*** Block opens ***

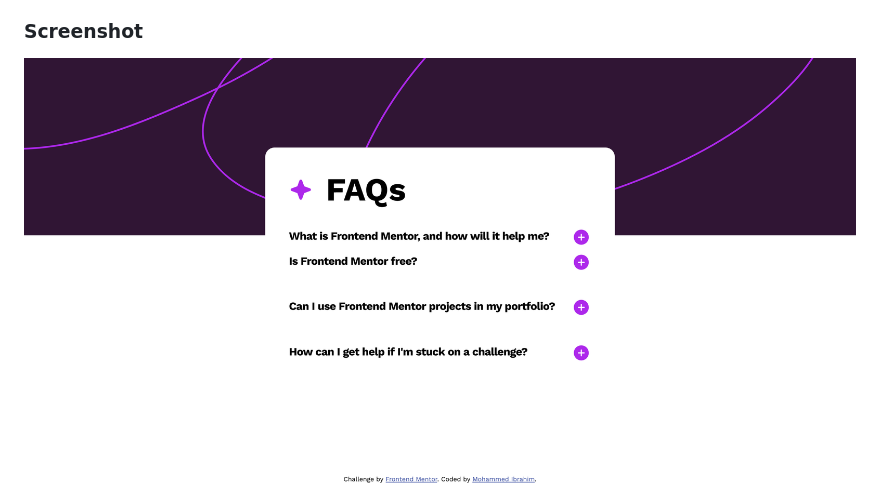
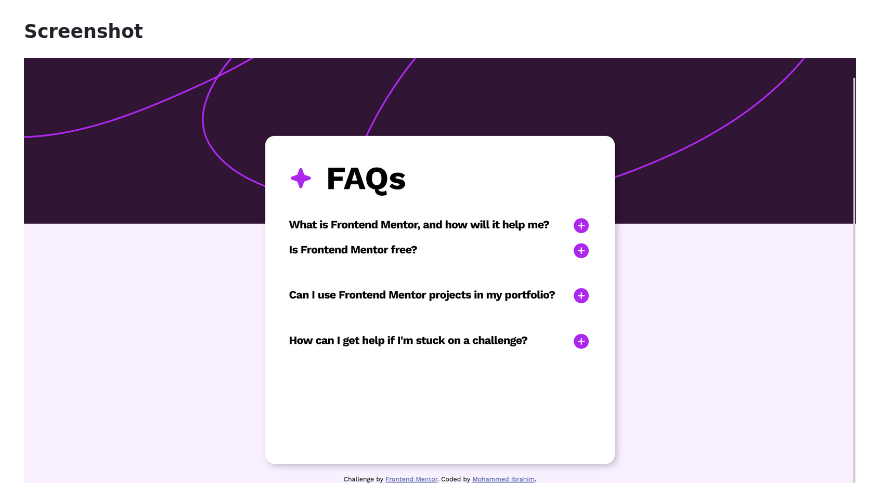
Before and after one commit to MohammedOnGit/FAQ_accordion, a Markdown page: README.md, the part around the change. Rendered like a GitHub page; pictures changed too: design/Screen Shot 1.png (deleted), design/Screen Shot 2.png (added).

Commit message:
screenshot update

```diff
--- a/README.md
+++ b/README.md
@@ -29,7 +29,7 @@ Users should be able to:
 
 ### Screenshot
 
-![desktop view](./design/Screen%20Shot%201.png)
+![desktop view](./design/Screen%20Shot%202.png)
 ![Mobile view](./design/Screen%20Shot%20mobile%20view.png)
 
 ### Links
```
Also changed, not shown: 2 other files.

*** Block closes ***

**ASSIGNMENT:** The lines above that hold the string "view" are to be located and copied.

**WRITTEN SOLUTION:**
-![desktop view](./design/Screen%20Shot%201.png)
+![desktop view](./design/Screen%20Shot%202.png)
 ![Mobile view](./design/Screen%20Shot%20mobile%20view.png)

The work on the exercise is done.